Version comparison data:
------------------------------
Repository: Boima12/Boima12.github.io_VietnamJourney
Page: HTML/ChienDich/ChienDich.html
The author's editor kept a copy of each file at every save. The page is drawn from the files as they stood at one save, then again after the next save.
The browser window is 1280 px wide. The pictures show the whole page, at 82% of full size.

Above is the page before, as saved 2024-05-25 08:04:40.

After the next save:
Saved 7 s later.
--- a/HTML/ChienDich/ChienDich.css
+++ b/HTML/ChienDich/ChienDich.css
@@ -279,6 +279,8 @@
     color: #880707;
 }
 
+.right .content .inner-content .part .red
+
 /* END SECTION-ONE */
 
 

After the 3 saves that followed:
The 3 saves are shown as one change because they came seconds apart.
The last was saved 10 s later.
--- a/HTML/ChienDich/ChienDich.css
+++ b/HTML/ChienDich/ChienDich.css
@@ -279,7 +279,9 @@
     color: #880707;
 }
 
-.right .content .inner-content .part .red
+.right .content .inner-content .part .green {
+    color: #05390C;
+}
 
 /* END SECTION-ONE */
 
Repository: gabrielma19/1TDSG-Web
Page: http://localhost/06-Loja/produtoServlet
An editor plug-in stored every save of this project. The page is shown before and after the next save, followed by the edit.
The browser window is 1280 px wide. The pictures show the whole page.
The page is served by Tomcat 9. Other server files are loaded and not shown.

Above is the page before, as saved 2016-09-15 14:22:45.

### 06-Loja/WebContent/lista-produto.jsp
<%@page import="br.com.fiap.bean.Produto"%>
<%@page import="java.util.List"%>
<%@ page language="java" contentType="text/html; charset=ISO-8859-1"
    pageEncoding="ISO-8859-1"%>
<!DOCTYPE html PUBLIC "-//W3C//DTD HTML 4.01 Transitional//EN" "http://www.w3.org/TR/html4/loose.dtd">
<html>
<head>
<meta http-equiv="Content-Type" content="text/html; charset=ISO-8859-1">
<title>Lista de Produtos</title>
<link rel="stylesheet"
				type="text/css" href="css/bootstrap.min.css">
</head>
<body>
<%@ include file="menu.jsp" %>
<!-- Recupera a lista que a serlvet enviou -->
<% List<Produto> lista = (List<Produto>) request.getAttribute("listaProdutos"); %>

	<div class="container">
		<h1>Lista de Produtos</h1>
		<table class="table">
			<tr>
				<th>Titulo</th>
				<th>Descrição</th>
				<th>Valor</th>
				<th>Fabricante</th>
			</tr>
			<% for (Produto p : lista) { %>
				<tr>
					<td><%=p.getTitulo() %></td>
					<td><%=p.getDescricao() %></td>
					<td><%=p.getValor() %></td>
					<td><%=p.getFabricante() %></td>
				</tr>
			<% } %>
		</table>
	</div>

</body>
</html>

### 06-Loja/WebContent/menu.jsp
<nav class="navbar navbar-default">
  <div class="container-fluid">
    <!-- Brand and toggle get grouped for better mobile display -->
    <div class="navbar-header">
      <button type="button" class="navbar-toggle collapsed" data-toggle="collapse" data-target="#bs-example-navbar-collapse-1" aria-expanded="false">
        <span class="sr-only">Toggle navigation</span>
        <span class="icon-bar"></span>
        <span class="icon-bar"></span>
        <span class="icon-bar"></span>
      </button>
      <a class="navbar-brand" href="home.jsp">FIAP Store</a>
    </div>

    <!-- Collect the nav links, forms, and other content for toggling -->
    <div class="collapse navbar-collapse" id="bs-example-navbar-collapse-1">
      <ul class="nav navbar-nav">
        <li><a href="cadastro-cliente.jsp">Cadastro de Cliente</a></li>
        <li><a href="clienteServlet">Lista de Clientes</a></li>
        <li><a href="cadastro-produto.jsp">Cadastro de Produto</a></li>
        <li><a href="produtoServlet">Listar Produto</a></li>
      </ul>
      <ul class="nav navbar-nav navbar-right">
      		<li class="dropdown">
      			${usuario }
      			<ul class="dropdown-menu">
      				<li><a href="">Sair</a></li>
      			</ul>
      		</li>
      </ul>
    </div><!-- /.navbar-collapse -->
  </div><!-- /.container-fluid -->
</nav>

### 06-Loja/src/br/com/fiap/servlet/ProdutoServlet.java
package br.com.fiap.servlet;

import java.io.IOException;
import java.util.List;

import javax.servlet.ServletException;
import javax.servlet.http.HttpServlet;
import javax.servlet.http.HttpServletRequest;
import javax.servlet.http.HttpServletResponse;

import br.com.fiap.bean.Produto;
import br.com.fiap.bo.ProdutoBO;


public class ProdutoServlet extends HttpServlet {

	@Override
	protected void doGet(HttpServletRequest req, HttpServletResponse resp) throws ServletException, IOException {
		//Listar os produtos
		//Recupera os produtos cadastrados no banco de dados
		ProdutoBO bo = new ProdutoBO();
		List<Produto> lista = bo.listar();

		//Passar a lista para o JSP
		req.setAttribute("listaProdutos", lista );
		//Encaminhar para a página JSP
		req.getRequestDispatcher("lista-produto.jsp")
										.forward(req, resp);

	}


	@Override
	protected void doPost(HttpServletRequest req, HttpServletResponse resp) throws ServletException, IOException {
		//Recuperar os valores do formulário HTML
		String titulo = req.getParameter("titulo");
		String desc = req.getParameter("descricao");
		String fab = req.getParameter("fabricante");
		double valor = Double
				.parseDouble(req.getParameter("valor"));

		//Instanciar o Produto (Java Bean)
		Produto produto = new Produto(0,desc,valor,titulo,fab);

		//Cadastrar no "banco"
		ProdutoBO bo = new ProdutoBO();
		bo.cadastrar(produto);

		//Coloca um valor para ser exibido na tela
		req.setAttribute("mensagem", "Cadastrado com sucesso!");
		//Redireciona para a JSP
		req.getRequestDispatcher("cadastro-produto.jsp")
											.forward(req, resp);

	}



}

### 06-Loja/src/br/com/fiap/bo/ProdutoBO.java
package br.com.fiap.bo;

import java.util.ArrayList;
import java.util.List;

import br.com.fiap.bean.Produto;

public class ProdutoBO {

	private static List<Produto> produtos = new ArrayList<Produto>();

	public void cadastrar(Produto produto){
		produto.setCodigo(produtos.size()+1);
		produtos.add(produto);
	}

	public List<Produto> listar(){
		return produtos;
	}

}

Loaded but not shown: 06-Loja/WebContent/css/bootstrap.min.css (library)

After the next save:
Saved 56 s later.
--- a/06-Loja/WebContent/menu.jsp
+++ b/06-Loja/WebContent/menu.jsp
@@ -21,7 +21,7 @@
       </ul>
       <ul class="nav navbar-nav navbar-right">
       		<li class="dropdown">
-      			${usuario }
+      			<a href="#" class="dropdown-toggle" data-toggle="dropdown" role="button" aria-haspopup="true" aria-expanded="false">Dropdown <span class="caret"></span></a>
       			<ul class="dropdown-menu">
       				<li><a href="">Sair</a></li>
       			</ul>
------------------------------
• **About this task**:
Exactly as they appear above, output the lines of the data from the first through the one that contains "of full size.", and only those lines.

• **Problem solution**:
Repository: Boima12/Boima12.github.io_VietnamJourney
Page: HTML/ChienDich/ChienDich.html
The author's editor kept a copy of each file at every save. The page is drawn from the files as they stood at one save, then again after the next save.
The browser window is 1280 px wide. The pictures show the whole page, at 82% of full size.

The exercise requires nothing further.